Coronavirus: Impact on Italy’s E-commerce Product Availability and Prices

This article is part of a series on COVID-19 focusing on how the outbreak is affecting industries. Please note the selected goods data used is through 23 February 2020.

COVID-19 first manifested itself in Italy on 30 January 2020, when two tourists from China tested positive for the virus. Even though the country immediately imposed a ban on flights from China, COVID-19 quickly spread to the north of the country, with the first 16 cases reported on 21 February, making Italy the most affected country in Europe. In order to contain the infection, 11 towns in the Lombardy and Veneto regions were placed under quarantine on 23 February.

E-commerce websites coming under pressure

According to Euromonitor International’s new global e-commerce product and price monitoring platform, Via, from the beginning of February 2020, some – but not all – of the selected product categories began to see small to moderate increases in online out of stock levels. Even though the government did not begin to take aggressive measures to control the spread of COVID-19 until the end of the month, Italian shoppers began to buy more of certain products as soon as it became clear that the virus had arrived in Italy.

Source: Euromonitor Via (1 January – 23 February 2020)

Initial fears of running out of food pushed up sales – as well as online out of stock levels -– for non-perishable food items. Most notably, shelf-stable processed red meat saw its percentage of out of stock items increase from 2.38% at the beginning of the year to 14.29% on 16 February, before falling the following week.

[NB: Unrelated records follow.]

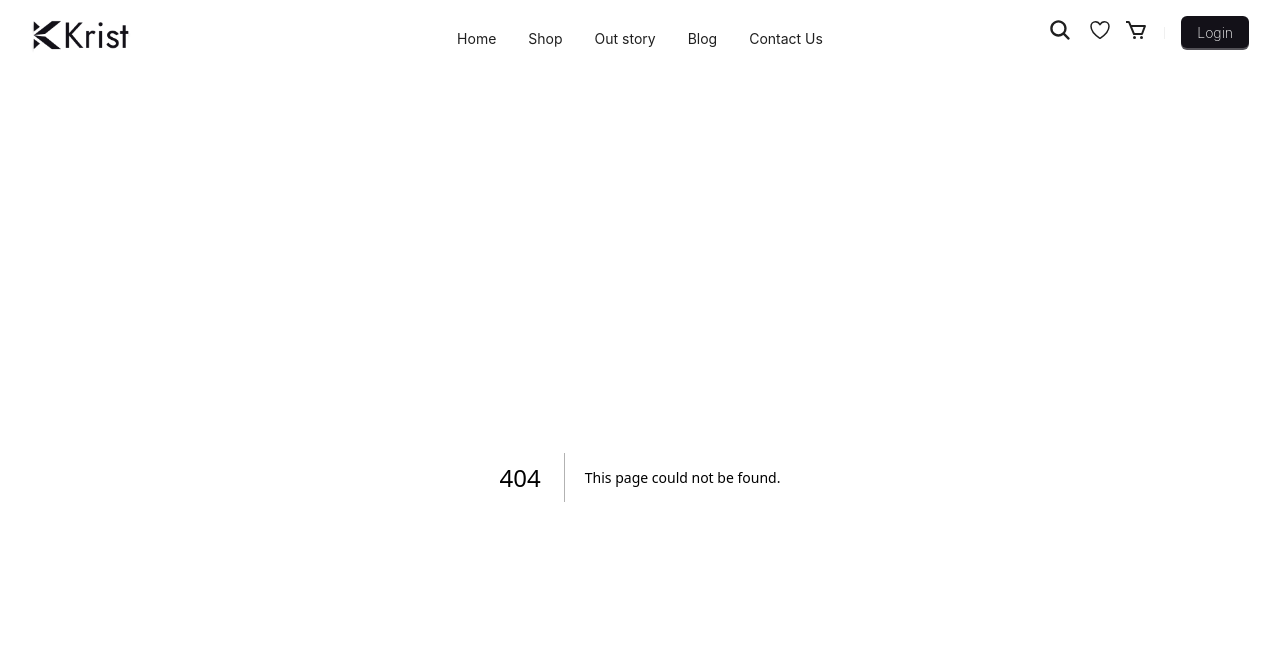
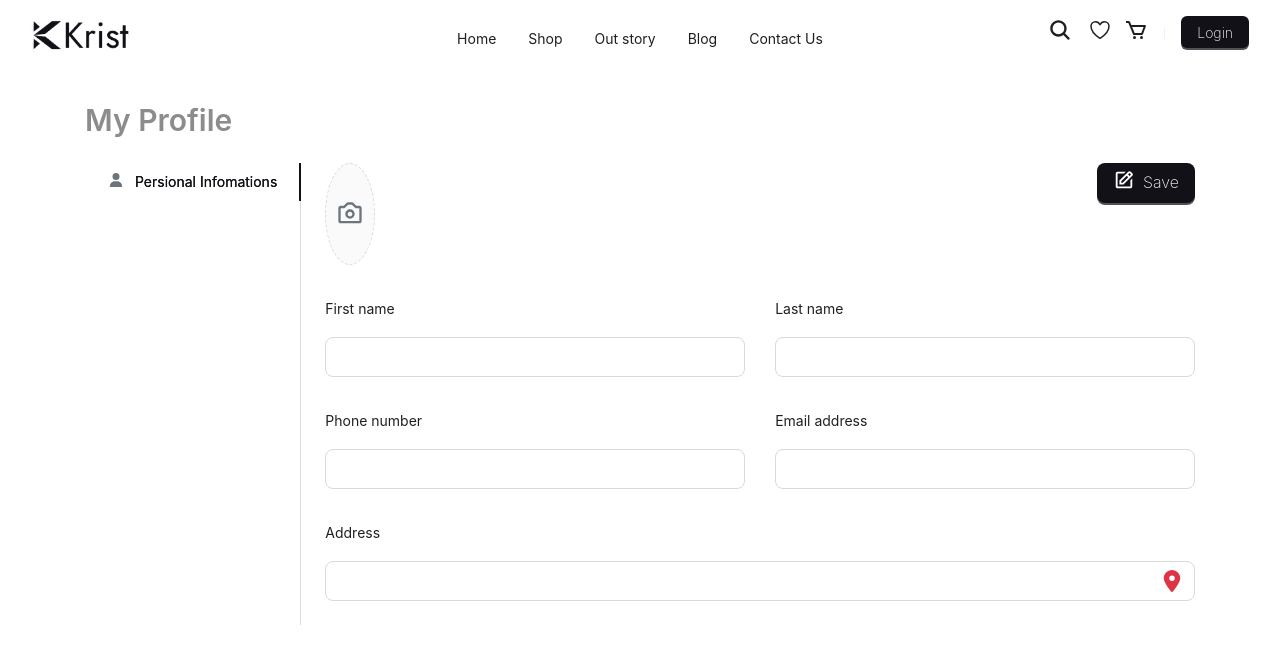
Before and after one commit to bsdaoquang/kanban-shopping-app, a Next.js app: page /profile in a window 1280 px wide. Before the commit this address had no page. Shown: the top 664 px of the page. Built offline with nearby package versions, Linux system fonts and the light colour scheme.

Commit message:
add payment

```diff
--- a/src/components/AddNewAddress.tsx
+++ b/src/components/AddNewAddress.tsx
@@ -13,12 +13,13 @@ import { useSelector } from 'react-redux';
 const OPENAPILOCATION = `https://open.oapi.vn/location`;
 
 interface Props {
-	onAddnew: (val: AddressModel) => void;
+	onAddnew?: (val: AddressModel) => void;
 	values?: AddressModel;
+	onSelectAddress?: (val: string) => void;
 }
 
 const AddNewAddress = (props: Props) => {
-	const { onAddnew, values } = props;
+	const { onAddnew, values, onSelectAddress } = props;
 
 	const [isLoading, setIsLoading] = useState(false);
 	const [locationData, setLocationData] = useState<{
@@ -145,7 +146,15 @@ const AddNewAddress = (props: Props) => {
 
 		datas['isDefault'] = isDefault;
 		datas['createdBy'] = auth._id;
+		if (onSelectAddress) {
+			let val = datas['address'];
 
+			for (const i in locationValues) {
+				val += items[i] ? items[i].val : '';
+			}
+
+			onSelectAddress(val);
+		} else {
 			setIsLoading(true);
 			try {
 				const res: any = await handleAPI({
@@ -156,12 +165,13 @@ const AddNewAddress = (props: Props) => {
 					method: values ? 'put' : 'post',
 				});
 
-			onAddnew(res.data.data);
+				onAddnew && onAddnew(res.data.data);
 				form.resetFields();
 			} catch (error) {
 				console.log(error);
 			} finally {
 				setIsLoading(false);
+			}
 		}
 	};
 
@@ -180,7 +190,7 @@ const AddNewAddress = (props: Props) => {
 				<Form.Item name={'phoneNumber'} label='Mobile phone'>
 					<Input type='tel' allowClear />
 				</Form.Item>
-				<Form.Item name={'houseNo'} label='houseNo'>
+				<Form.Item name={'houseNo'} label='Street'>
 					<Input allowClear />
 				</Form.Item>
 				<Form.Item
--- a/src/components/HeaderComponent.tsx
+++ b/src/components/HeaderComponent.tsx
@@ -15,6 +15,7 @@ import {
 	Dropdown,
 	List,
 	Menu,
+	MenuProps,
 	Space,
 	Typography,
 } from 'antd';
@@ -28,6 +29,7 @@ import { IoHeartOutline, IoSearch } from 'react-icons/io5';
 import { useDispatch, useSelector } from 'react-redux';
 import ButtonRemoveCartItem from './ButtonRemoveCartItem';
 import CategoriesListCard from './CategoriesListCard';
+import { FaUser } from 'react-icons/fa';
 
 const HeaderComponent = () => {
 	const [isVisibleDrawer, setIsVisibleDrawer] = useState(false);
@@ -40,7 +42,25 @@ const HeaderComponent = () => {
 	const dispatch = useDispatch();
 	const router = useRouter();
 
+	console.log(auth);
 	const cart: CartItemModel[] = useSelector(cartSelector);
+	const items: MenuProps['items'] = [
+		{
+			key: 'profile',
+			label: <Link href={`/profile`}>Profile</Link>,
+			icon: <FaUser size={18} />,
+		},
+		{
+			label: 'SignOut',
+			icon: <BiPowerOff size={22} />,
+			key: 'signout',
+			danger: true,
+			onClick: () => {
+				dispatch(removeAuth({}));
+				localStorage.clear();
+			},
+		},
+	];
 
 	return (
 		<Affix offsetTop={0}>
@@ -188,15 +208,9 @@ const HeaderComponent = () => {
 								</Dropdown>
 								<Divider type='vertical' />
 								{auth.accesstoken && auth._id ? (
-									<Button
-										onClick={() => {
-											dispatch(removeAuth({}));
-											localStorage.clear();
-										}}
-										danger
-										type='text'
-										icon={<BiPowerOff size={23} />}
-									/>
+									<Dropdown overlayStyle={{ minWidth: 320 }} menu={{ items }}>
+										<Avatar src={auth.photoURL} />
+									</Dropdown>
 								) : (
 									<Button
 										type='primary'
--- /dev/null
+++ b/src/components/PersionalInfomations.tsx
@@ -0,0 +1,165 @@
+/** @format */
+
+import handleAPI from '@/apis/handleApi';
+import { AddressModal } from '@/modals';
+import { addAuth, authSelector } from '@/redux/reducers/authReducer';
+import { uploadFile } from '@/utils/uploadFile';
+import { Button, Form, Input, Upload, UploadFile } from 'antd';
+import { useEffect, useState } from 'react';
+import { BiCamera, BiEdit } from 'react-icons/bi';
+import { FaLocationDot } from 'react-icons/fa6';
+import { useDispatch, useSelector } from 'react-redux';
+
+const PersionalInfomations = () => {
+	const [avatarList, setAvatarList] = useState<UploadFile[]>([]);
+	const [isVisibleModalAddress, setIsVisibleModalAddress] = useState(false);
+	const [isUpdating, setIsUpdating] = useState(false);
+
+	const [form] = Form.useForm();
+	const auth = useSelector(authSelector);
+	const dispatch = useDispatch();
+
+	useEffect(() => {
+		form.setFieldsValue(auth);
+	}, []);
+
+	const handleVaues = async (values: any) => {
+		const data: any = {};
+
+		for (const i in values) {
+			data[i] = values[i] ?? '';
+		}
+
+		try {
+			if (avatarList.length > 0) {
+				delete data.photoUrl;
+				const file = avatarList[0];
+				const url = await uploadFile(file.originFileObj);
+
+				data.photoURL = url;
+
+				await updateProfile(data);
+			} else {
+				await updateProfile(data);
+			}
+		} catch (error) {
+			console.log(error);
+			setIsUpdating(false);
+		}
+	};
+
+	const updateProfile = async (data: any) => {
+		try {
+			const api = `/customers/update`;
+
+			const res = await handleAPI({
+				url: api,
+				data: {
+					...data,
+					name: `${data.firstName} ${data.lastName}`,
+				},
+				method: 'put',
+			});
+			dispatch(addAuth({ ...auth, ...res.data.data }));
+		} catch (error) {
+			console.log(error);
+		} finally {
+			setIsUpdating(false);
+		}
+	};
+
+	return (
+		<>
+			<Form
+				disabled={isUpdating}
+				layout='vertical'
+				onFinish={handleVaues}
+				size='large'
+				form={form}>
+				<div className='row d-flex'>
+					<div className='col'>
+						<Form.Item name={'photoUrl'}>
+							<Upload
+								onChange={(val) => {
+									const { fileList } = val;
+									setAvatarList(
+										fileList.map((item) => ({
+											...item,
+											url: item.originFileObj
+												? URL.createObjectURL(item.originFileObj)
+												: '',
+										}))
+									);
+								}}
+								fileList={avatarList}
+								listType='picture-circle'
+								accept='image/*'
+								style={{
+									width: 50,
+								}}>
+								{avatarList.length > 0 ? null : (
+									<BiCamera size={28} className='text-muted' />
+								)}
+							</Upload>
+						</Form.Item>
+					</div>
+
+					<div className='col text-right'>
+						<Button
+							type='primary'
+							onClick={() => form.submit()}
+							icon={<BiEdit size={22} />}>
+							Save
+						</Button>
+					</div>
+				</div>
+				<div className='row'>
+					<div className='col'>
+						<Form.Item name={'firstName'} label='First name'>
+							<Input allowClear />
+						</Form.Item>
+					</div>
+					<div className='col'>
+						<Form.Item name={'lastName'} label='Last name'>
+							<Input allowClear />
+						</Form.Item>
+					</div>
+				</div>
+				<div className='row'>
+					<div className='col'>
+						<Form.Item name={'phoneNumber'} label='Phone number'>
+							<Input allowClear />
+						</Form.Item>
+					</div>
+					<div className='col'>
+						<Form.Item name={'email'} label='Email address'>
+							<Input allowClear />
+						</Form.Item>
+					</div>
+				</div>
+				<Form.Item name={'address'} label='Address'>
+					<Input
+						allowClear
+						suffix={
+							<FaLocationDot
+								onClick={() => setIsVisibleModalAddress(true)}
+								size={22}
+								className='text-danger m-0	'
+							/>
+						}
+					/>
+				</Form.Item>
+			</Form>
+
+			<AddressModal
+				onAddAddress={(val) => {
+					form.setFieldValue('address', val);
+				}}
+				visible={isVisibleModalAddress}
+				onClose={() => setIsVisibleModalAddress(false)}
+			/>
+		</>
+	);
+};
+
+export default PersionalInfomations;
--- a/src/constants/appInfos.ts
+++ b/src/constants/appInfos.ts
@@ -7,7 +7,7 @@ export const appInfo = {
 	logo: 'https://firebasestorage.googleapis.com/v0/b/kanban-c0323.appspot.com/o/kanban-logo.png?alt=media&token=a3e8c386-57da-49a3-b9a2-94b8fd93ff83',
 	title: 'KANBAN',
 	description: '',
-	baseUrl: 'http://192.168.1.244:3002',
+	baseUrl: 'http://192.168.1.4:3002',
 	monthShortNames: [
 		'Jan',
 		'Feb',
--- /dev/null
+++ b/src/modals/AddressModal.tsx
@@ -0,0 +1,36 @@
+/** @format */
+
+import { AddNewAddress } from '@/components';
+import { Modal } from 'antd';
+
+interface Props {
+	visible: boolean;
+	onClose: () => void;
+	onAddAddress: (val: string) => void;
+}
+
+const AddressModal = (props: Props) => {
+	const { visible, onClose, onAddAddress } = props;
+
+	const handleClose = () => {
+		onClose();
+		console.log('fafaa');
+	};
+
+	return (
+		<Modal
+			onCancel={handleClose}
+			open={visible}
+			onClose={handleClose}
+			footer={null}>
+			<AddNewAddress
+				onSelectAddress={(val) => {
+					onAddAddress(val);
+					handleClose();
+				}}
+			/>
+		</Modal>
+	);
+};
+
+export default AddressModal;
--- a/src/modals/index.ts
+++ b/src/modals/index.ts
@@ -1,5 +1,6 @@
 /** @format */
 
+import AddressModal from './AddressModal';
 import TransationSubProductModal from './TransationSubProductModal';
 
-export { TransationSubProductModal };
+export { TransationSubProductModal, AddressModal };
--- a/src/pages/auth/Login.tsx
+++ b/src/pages/auth/Login.tsx
@@ -3,7 +3,6 @@
 import handleAPI from '@/apis/handleApi';
 import { addAuth } from '@/redux/reducers/authReducer';
 import { Button, Divider, Form, Input, message, Typography } from 'antd';
-import { useForm } from 'antd/es/form/Form';
 import Link from 'next/link';
 import { useSearchParams } from 'next/navigation';
 import { useRouter } from 'next/router';
--- /dev/null
+++ b/src/pages/profile/index.tsx
@@ -0,0 +1,45 @@
+/** @format */
+
+import { authSelector } from '@/redux/reducers/authReducer';
+import { Tabs, TabsProps, Typography } from 'antd';
+import { TabsPosition } from 'antd/es/tabs';
+import { useEffect, useState } from 'react';
+import { FaUser } from 'react-icons/fa6';
+import { useSelector } from 'react-redux';
+import ProsionalInfomation from '../../components/PersionalInfomations';
+
+const ProfilePage = () => {
+	const [tabPosition, setTabPosition] = useState<TabsPosition>('left');
+
+	const auth = useSelector(authSelector);
+
+	useEffect(() => {
+		const WIDTH = window ? window.innerWidth : undefined;
+
+		if (WIDTH) {
+			setTabPosition(WIDTH < 768 ? 'top' : 'left');
+		}
+	}, []);
+
+	const profileTabs: TabsProps['items'] = [
+		{
+			key: 'edit',
+			label: 'Persional Infomations',
+			icon: <FaUser size={14} className='text-muted' />,
+			children: <ProsionalInfomation />,
+		},
+	];
+
+	return (
+		<div className='container mt-4 mb-4'>
+			<Typography.Title level={2} type='secondary'>
+				My Profile
+			</Typography.Title>
+			<div className='mt-4'>
+				<Tabs items={profileTabs} tabPosition={tabPosition} />
+			</div>
+		</div>
+	);
+};
+
+export default ProfilePage;
--- a/src/pages/shop/index.tsx
+++ b/src/pages/shop/index.tsx
@@ -125,7 +125,7 @@ const ShopPage = () => {
 						<Content>
 							<div className='container'>
 								<div className='row d-none d-md-block'>
-									<div className='col bg-warning'>
+									<div className='col'>
 										<Space>
 											<Button
 												type='text'
```
Also changed, not shown: src/pages/shop/checkout.tsx (+106 -7 lines), src/pages/shop/components/PaymentMethod.tsx (+8 -2 lines). Lines whose indentation alone changed are shown as unchanged.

Of non-consumables, non-recycled toilet paper showed a similar pattern to shelf-stable processed red meat as Italian consumers began to stock up on household essentials. The category’s out of stock percentage grew from 2.83% on 5 January to 6.29% on 2 February. While online availability began to improve from 9 February, out of stock levels remained higher at the end of February compared to the beginning of January. All-purpose cleaning wipes also saw a marked increase in online out of stock percentages during the week of 9 February as home hygiene became more important, but bleach remained readily available.

In addition, mobility restrictions and consumers’ desire to avoid as much human contact as possible have led to a general increase in online shopping. As buying groceries online is still not very popular in Italy compared to other European markets, this sudden increase in demand has put pressure on local e-commerce platforms’ ability to fulfill orders.

Growing concerns and uncertainty lead to price nervousness in Italy

As a result of the sudden increase in online shopping and consumers beginning to stock up on non-perishable and essential goods, the median category online prices fluctuated significantly between 1 January and 23 February. For example, the online price of shelf-stable processed red meat experienced notable swings that are closely linked to online availability. As seen in the chart below, median category prices increased from 1 to 9 February alongside a slight increase in online out of stock levels. After falling quickly between 9 and 12 February, median online prices surged to USD8.30 on 14 February, mirroring a similar spike in online out of stock percentages.

Source: Euromonitor Via (1 January – 23 February 2020)

Online price volatility for shelf-stable processed red meat is further underscored by a notable 42.4% difference between the minimum and maximum median category price between 1 January and 23 February 2020. Median online prices for other categories related to COVID-19 preparation and prevention have shown similarly dramatic fluctuations over this same period. For example, home sanitizing and disinfectant products for objects and surfaces experienced strong demand as consumers looked to create a safe and hygienic environment at home. Hence, the 26.1% and 30.1% differences between minimum and maximum median prices for all-purpose cleaning wipes and bleach respectively.

Liquid soap has also been in high demand as hand washing has become a priority to avoid infection. In fact, all product categories under review saw double-digit differences between minimum and maximum median prices between 1 January and 23 February 2020, with further price volatility expected as Italian consumers and e-commerce players face a growing public health crisis.

Source: Euromonitor Via (1 January – 23 February 2020)

Next steps for Italy

While the time period examined in this analysis was just before Italy began its regional and then national quarantine, notable movements in e-commerce product availability and prices through to 23 February 2020 still indicate the impact of the early stages of the COVID-19 outbreak on selected consumer goods. With the entire country now under quarantine, online grocery shopping, which in Italy is still small compared to bricks and mortar independents and grocery chains, is experiencing a sudden boom. In future analysis, the online availability and prices of similar products will be examined to showcase the continued impact the outbreak is having on the Italian consumer goods market.